1.) It’s in a tent at the park
This is probably one of the single biggest misconceptions people have about the Occupy movement. Because of the media’s presentation of information, and its need to “create a story” that can be presented in minute-long news segments, most people think the movement only exists in tents in public parks. And that it’s all about getting pepper-sprayed. The fact is that although the early encampments generated the most publicity and provided a public hub for networking, the vast majority of activity at this point actually takes place at general assemblies, in working groups, planning committees, and online, none of which require a tent or a park.
2.) It’s over.
Nothing could be further from the truth. If you regularly attend meetings or general assemblies in any given community, you will see the numbers at the meetings fluctuate, but you will consistently still see new and enthused faces, and slowly growing numbers. Think about it this way. Six months ago, there were thousands, if not millions of people nationwide who were frustrated and angry about the injustices occurring in the country they love, but having no idea who else out there felt the same. Now they know there are tens of thousands of other people who feel the same way. And thanks to the web, now they know how to contact them. See this map of over 200 groups nationwide if you think the movement is fading. If you wanted to get involved RIGHT NOW, you would have no trouble at all reaching out to thousands of others around the nation and the world. Instantly.
3.) It’s a bunch of hippies and commies
At meetings nationwide, and at all the meetings I personally have attended, you will see everyone from high school and college students, to regular “working class” people, to professionals in law and health care, to academics and second-generation activists. And the ideologies of the people present will range from socialist, to liberal and conservative capitalists, to libertarians and tea partiers. The common ground in Occupy is about basic injustice and equality, not about a specific political or ideological platform. And the movement doesn’t have a hairstyle or uniform.
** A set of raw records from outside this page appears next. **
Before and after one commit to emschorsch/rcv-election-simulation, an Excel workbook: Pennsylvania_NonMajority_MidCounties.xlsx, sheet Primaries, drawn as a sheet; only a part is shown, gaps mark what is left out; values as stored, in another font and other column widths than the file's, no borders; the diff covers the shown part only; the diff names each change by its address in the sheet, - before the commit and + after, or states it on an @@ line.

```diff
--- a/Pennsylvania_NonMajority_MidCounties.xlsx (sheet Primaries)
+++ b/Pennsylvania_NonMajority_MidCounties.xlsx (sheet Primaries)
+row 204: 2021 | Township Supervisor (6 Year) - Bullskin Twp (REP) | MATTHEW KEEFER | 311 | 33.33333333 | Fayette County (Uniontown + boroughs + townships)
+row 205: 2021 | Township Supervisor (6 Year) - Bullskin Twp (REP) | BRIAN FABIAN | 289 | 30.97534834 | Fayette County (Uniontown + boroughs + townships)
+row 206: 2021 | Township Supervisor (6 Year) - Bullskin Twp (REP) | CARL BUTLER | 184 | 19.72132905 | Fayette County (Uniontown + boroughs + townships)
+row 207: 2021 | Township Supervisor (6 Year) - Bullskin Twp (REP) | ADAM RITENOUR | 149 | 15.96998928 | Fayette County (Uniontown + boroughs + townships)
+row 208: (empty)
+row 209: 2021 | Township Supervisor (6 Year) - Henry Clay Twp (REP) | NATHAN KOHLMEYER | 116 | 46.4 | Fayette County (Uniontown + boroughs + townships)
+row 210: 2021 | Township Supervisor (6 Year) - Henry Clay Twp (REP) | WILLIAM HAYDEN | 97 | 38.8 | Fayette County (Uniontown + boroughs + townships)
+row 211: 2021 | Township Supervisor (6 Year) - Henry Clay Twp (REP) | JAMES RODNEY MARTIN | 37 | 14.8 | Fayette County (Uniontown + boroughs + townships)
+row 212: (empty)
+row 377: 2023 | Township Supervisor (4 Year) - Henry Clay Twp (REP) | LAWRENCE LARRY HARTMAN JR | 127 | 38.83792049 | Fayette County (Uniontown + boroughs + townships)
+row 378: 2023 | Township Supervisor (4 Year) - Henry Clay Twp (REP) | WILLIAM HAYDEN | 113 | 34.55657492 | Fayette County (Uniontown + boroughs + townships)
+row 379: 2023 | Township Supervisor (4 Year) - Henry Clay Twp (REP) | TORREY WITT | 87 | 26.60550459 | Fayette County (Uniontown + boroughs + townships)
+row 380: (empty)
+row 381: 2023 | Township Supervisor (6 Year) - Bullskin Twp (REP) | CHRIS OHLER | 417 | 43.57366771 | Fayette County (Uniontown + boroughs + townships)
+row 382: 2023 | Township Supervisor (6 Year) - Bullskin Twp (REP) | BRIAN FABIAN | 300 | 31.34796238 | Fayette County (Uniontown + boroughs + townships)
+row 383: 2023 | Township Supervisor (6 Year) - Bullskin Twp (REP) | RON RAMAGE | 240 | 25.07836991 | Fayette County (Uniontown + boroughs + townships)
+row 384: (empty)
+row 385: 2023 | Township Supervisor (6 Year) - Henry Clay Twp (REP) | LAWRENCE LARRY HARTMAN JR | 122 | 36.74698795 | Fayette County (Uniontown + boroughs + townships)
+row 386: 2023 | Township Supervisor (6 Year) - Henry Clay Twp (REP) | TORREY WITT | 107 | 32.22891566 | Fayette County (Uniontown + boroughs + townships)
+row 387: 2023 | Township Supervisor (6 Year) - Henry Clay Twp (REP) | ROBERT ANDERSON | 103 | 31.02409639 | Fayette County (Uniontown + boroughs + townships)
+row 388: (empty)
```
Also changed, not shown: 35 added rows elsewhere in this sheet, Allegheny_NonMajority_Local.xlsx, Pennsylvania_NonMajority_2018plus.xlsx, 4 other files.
4.) It’s The Democrat’s Tea Party
If you think the Occupy movement is supported by Democrats, take a look at Los Angeles, Oakland, Portland, and other cities, where a Democratic mayor or largely Democratic city government was responsible for shutting down the Occupy camps, in many cases using militaristic police force. And take note of major Democratic political figures’ relative silence on the topic of the Occupy movement. It’s intrinsic to the very heart of the movement to be non-partisan, and as soon as Democratic politicians learned the truth of this, they stopped pandering and paying lip-service.
5.) It’s Anti-Republican, Anti-Rich, and Anti-Capitalist, And Has No Agenda
You don’t have to attend an Occupy meeting to find people naive enough to think wealth is a bad thing, or who don’t like certain Republican platform positions, or think everyone should get a free ride. And although you’ll find plenty of people waving their short-sighted 80′s era “tax the rich” signs at Occupy events, you’ll find a LOT MORE people who simply want to get the corporate influence out of government, and see some justice for the criminal nature of the global banking system, and who have a vision for a slightly better world based on a government that represents the people’s wishes. If you actually pay attention to the common “demands” of Occupiers, the common themes that arise are more about fair labor and education opportunities, ending “agency capture” and “corporate personhood”, and generally restoring a lot of things that many of us would consider simply “American”.